**INSTRUCTIONS TO FOLLOW**
Reproduce verbatim all of the data given below, but do not carry over the images.

**SUPPLIED INFORMATION**
*** Block opens ***
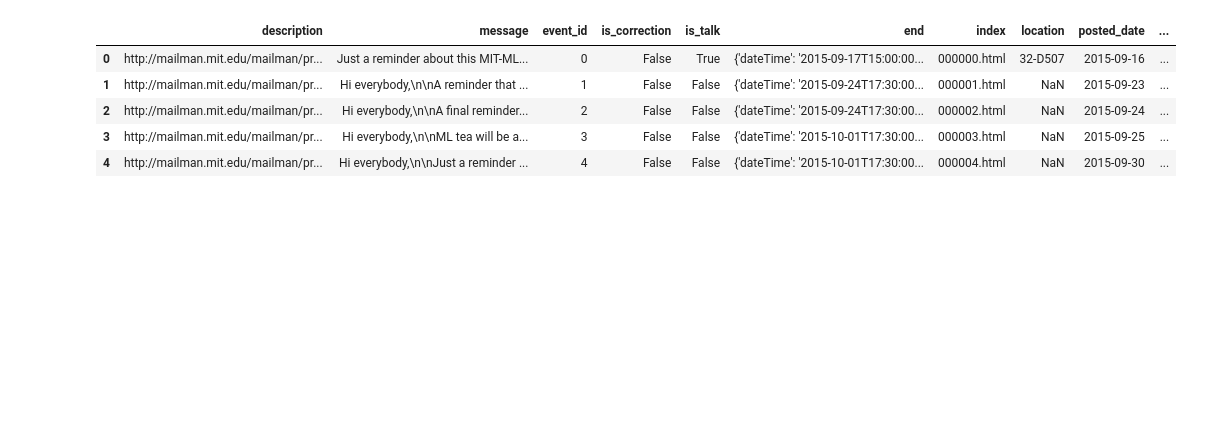
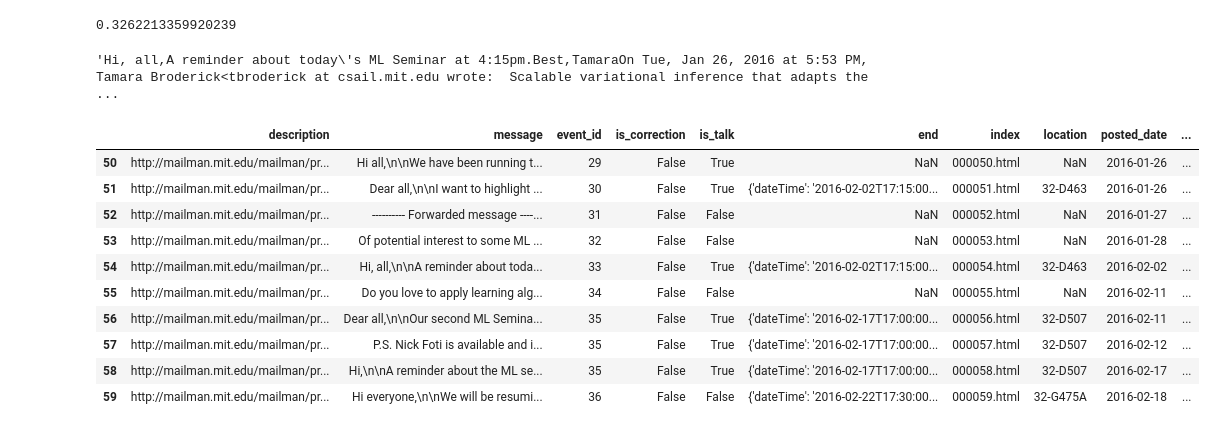
Before and after one commit to iamjli/MIT_talks, a Jupyter notebook: notebooks/events_to_calendar.ipynb, the cells around one changed output. Saved outputs shown, nothing was run; the diff lists cells and outputs as text; code cells hidden in the pictures; blank space fills up the shorter version.

```diff
--- a/notebooks/events_to_calendar.ipynb
+++ b/notebooks/events_to_calendar.ipynb
@@ -12,4 +12,4 @@ from events import Events
 # %%
-e = Events('bestudents', 'mitml')
+e = Events('mitml', 'mitml')
 e.update_manifest()
 # %% [output]
@@ -19,9 +36,22 @@ e.update_manifest()
+# %%
+similarity(Listing('mitml', '000051.html').message.replace('\n', '').replace('> ', ''), Listing('mitml', '000054.html').message.replace('\n', '').replace('> ', ''))
+# %% [output]
+0.3262213359920239
+# %%
+Listing('mitml', '000054.html').message.replace('\n', '').replace('> ', '')
+# %% [output]
+'Hi, all,A reminder about today\'s ML Seminar at 4:15pm.Best,TamaraOn Tue, Jan 26, 2016 at 5:53 PM, Tamara Broderick<tbroderick at csail.mit.edu wrote:  Scalable variational inference that adapts the  ...
 # %%
-e.manifest.head()
+e.manifest[50:60]
 # %% [output]
 |  | description | message | event_id | is_correction | is_talk | end | index | location | posted_date | ... |
-| 0 | http://mailman.mit.edu/mailman/pr... | Just a reminder about this MIT-ML... | 0 | False | True | {'dateTime': '2015-09-17T15:00:00... | 000000.html | 32-D507 | 2015-09-16 | ... |
-| 1 | http://mailman.mit.edu/mailman/pr... | Hi everybody,\n\nA reminder that ... | 1 | False | False | {'dateTime': '2015-09-24T17:30:00... | 000001.html | NaN | 2015-09-23 | ... |
-| 2 | http://mailman.mit.edu/mailman/pr... | Hi everybody,\n\nA final reminder... | 2 | False | False | {'dateTime': '2015-09-24T17:30:00... | 000002.html | NaN | 2015-09-24 | ... |
-| 3 | http://mailman.mit.edu/mailman/pr... | Hi everybody,\n\nML tea will be a... | 3 | False | False | {'dateTime': '2015-10-01T17:30:00... | 000003.html | NaN | 2015-09-25 | ... |
-| 4 | http://mailman.mit.edu/mailman/pr... | Hi everybody,\n\nJust a reminder ... | 4 | False | False | {'dateTime': '2015-10-01T17:30:00... | 000004.html | NaN | 2015-09-30 | ... |
+| 50 | http://mailman.mit.edu/mailman/pr... | Hi all,\n\nWe have been running t... | 29 | False | True | NaN | 000050.html | NaN | 2016-01-26 | ... |
+| 51 | http://mailman.mit.edu/mailman/pr... | Dear all,\n\nI want to highlight ... | 30 | False | True | {'dateTime': '2016-02-02T17:15:00... | 000051.html | 32-D463 | 2016-01-26 | ... |
+| 52 | http://mailman.mit.edu/mailman/pr... | ---------- Forwarded message ----... | 31 | False | False | NaN | 000052.html | NaN | 2016-01-27 | ... |
+| 53 | http://mailman.mit.edu/mailman/pr... | Of potential interest to some ML ... | 32 | False | False | NaN | 000053.html | NaN | 2016-01-28 | ... |
+| 54 | http://mailman.mit.edu/mailman/pr... | Hi, all,\n\nA reminder about toda... | 33 | False | True | {'dateTime': '2016-02-02T17:15:00... | 000054.html | 32-D463 | 2016-02-02 | ... |
+| 55 | http://mailman.mit.edu/mailman/pr... | Do you love to apply learning alg... | 34 | False | False | NaN | 000055.html | NaN | 2016-02-11 | ... |
+| 56 | http://mailman.mit.edu/mailman/pr... | Dear all,\n\nOur second ML Semina... | 35 | False | True | {'dateTime': '2016-02-17T17:00:00... | 000056.html | 32-D507 | 2016-02-11 | ... |
+| 57 | http://mailman.mit.edu/mailman/pr... | P.S. Nick Foti is available and i... | 35 | False | True | {'dateTime': '2016-02-17T17:00:00... | 000057.html | 32-D507 | 2016-02-12 | ... |
+| 58 | http://mailman.mit.edu/mailman/pr... | Hi,\n\nA reminder about the ML se... | 35 | False | True | {'dateTime': '2016-02-17T17:00:00... | 000058.html | 32-D507 | 2016-02-17 | ... |
+| 59 | http://mailman.mit.edu/mailman/pr... | Hi everyone,\n\nWe will be resumi... | 36 | False | False | {'dateTime': '2016-02-22T17:30:00... | 000059.html | 32-G475A | 2016-02-18 | ... |
```
Also changed, not shown: parts of 6 cells of this notebook, 2 other files.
*** Block closes ***
**ANSWER TO THE EXERCISE**
Before and after one commit to iamjli/MIT_talks, a Jupyter notebook: notebooks/events_to_calendar.ipynb, the cells around one changed output. Saved outputs shown, nothing was run; the diff lists cells and outputs as text; code cells hidden in the pictures; blank space fills up the shorter version.

```diff
--- a/notebooks/events_to_calendar.ipynb
+++ b/notebooks/events_to_calendar.ipynb
@@ -12,4 +12,4 @@ from events import Events
 # %%
-e = Events('bestudents', 'mitml')
+e = Events('mitml', 'mitml')
 e.update_manifest()
 # %% [output]
@@ -19,9 +36,22 @@ e.update_manifest()
+# %%
+similarity(Listing('mitml', '000051.html').message.replace('\n', '').replace('> ', ''), Listing('mitml', '000054.html').message.replace('\n', '').replace('> ', ''))
+# %% [output]
+0.3262213359920239
+# %%
+Listing('mitml', '000054.html').message.replace('\n', '').replace('> ', '')
+# %% [output]
+'Hi, all,A reminder about today\'s ML Seminar at 4:15pm.Best,TamaraOn Tue, Jan 26, 2016 at 5:53 PM, Tamara Broderick<tbroderick at csail.mit.edu wrote:  Scalable variational inference that adapts the  ...
 # %%
-e.manifest.head()
+e.manifest[50:60]
 # %% [output]
 |  | description | message | event_id | is_correction | is_talk | end | index | location | posted_date | ... |
-| 0 | http://mailman.mit.edu/mailman/pr... | Just a reminder about this MIT-ML... | 0 | False | True | {'dateTime': '2015-09-17T15:00:00... | 000000.html | 32-D507 | 2015-09-16 | ... |
-| 1 | http://mailman.mit.edu/mailman/pr... | Hi everybody,\n\nA reminder that ... | 1 | False | False | {'dateTime': '2015-09-24T17:30:00... | 000001.html | NaN | 2015-09-23 | ... |
-| 2 | http://mailman.mit.edu/mailman/pr... | Hi everybody,\n\nA final reminder... | 2 | False | False | {'dateTime': '2015-09-24T17:30:00... | 000002.html | NaN | 2015-09-24 | ... |
-| 3 | http://mailman.mit.edu/mailman/pr... | Hi everybody,\n\nML tea will be a... | 3 | False | False | {'dateTime': '2015-10-01T17:30:00... | 000003.html | NaN | 2015-09-25 | ... |
-| 4 | http://mailman.mit.edu/mailman/pr... | Hi everybody,\n\nJust a reminder ... | 4 | False | False | {'dateTime': '2015-10-01T17:30:00... | 000004.html | NaN | 2015-09-30 | ... |
+| 50 | http://mailman.mit.edu/mailman/pr... | Hi all,\n\nWe have been running t... | 29 | False | True | NaN | 000050.html | NaN | 2016-01-26 | ... |
+| 51 | http://mailman.mit.edu/mailman/pr... | Dear all,\n\nI want to highlight ... | 30 | False | True | {'dateTime': '2016-02-02T17:15:00... | 000051.html | 32-D463 | 2016-01-26 | ... |
+| 52 | http://mailman.mit.edu/mailman/pr... | ---------- Forwarded message ----... | 31 | False | False | NaN | 000052.html | NaN | 2016-01-27 | ... |
+| 53 | http://mailman.mit.edu/mailman/pr... | Of potential interest to some ML ... | 32 | False | False | NaN | 000053.html | NaN | 2016-01-28 | ... |
+| 54 | http://mailman.mit.edu/mailman/pr... | Hi, all,\n\nA reminder about toda... | 33 | False | True | {'dateTime': '2016-02-02T17:15:00... | 000054.html | 32-D463 | 2016-02-02 | ... |
+| 55 | http://mailman.mit.edu/mailman/pr... | Do you love to apply learning alg... | 34 | False | False | NaN | 000055.html | NaN | 2016-02-11 | ... |
+| 56 | http://mailman.mit.edu/mailman/pr... | Dear all,\n\nOur second ML Semina... | 35 | False | True | {'dateTime': '2016-02-17T17:00:00... | 000056.html | 32-D507 | 2016-02-11 | ... |
+| 57 | http://mailman.mit.edu/mailman/pr... | P.S. Nick Foti is available and i... | 35 | False | True | {'dateTime': '2016-02-17T17:00:00... | 000057.html | 32-D507 | 2016-02-12 | ... |
+| 58 | http://mailman.mit.edu/mailman/pr... | Hi,\n\nA reminder about the ML se... | 35 | False | True | {'dateTime': '2016-02-17T17:00:00... | 000058.html | 32-D507 | 2016-02-17 | ... |
+| 59 | http://mailman.mit.edu/mailman/pr... | Hi everyone,\n\nWe will be resumi... | 36 | False | False | {'dateTime': '2016-02-22T17:30:00... | 000059.html | 32-G475A | 2016-02-18 | ... |
```
Also changed, not shown: parts of 6 cells of this notebook, 2 other files.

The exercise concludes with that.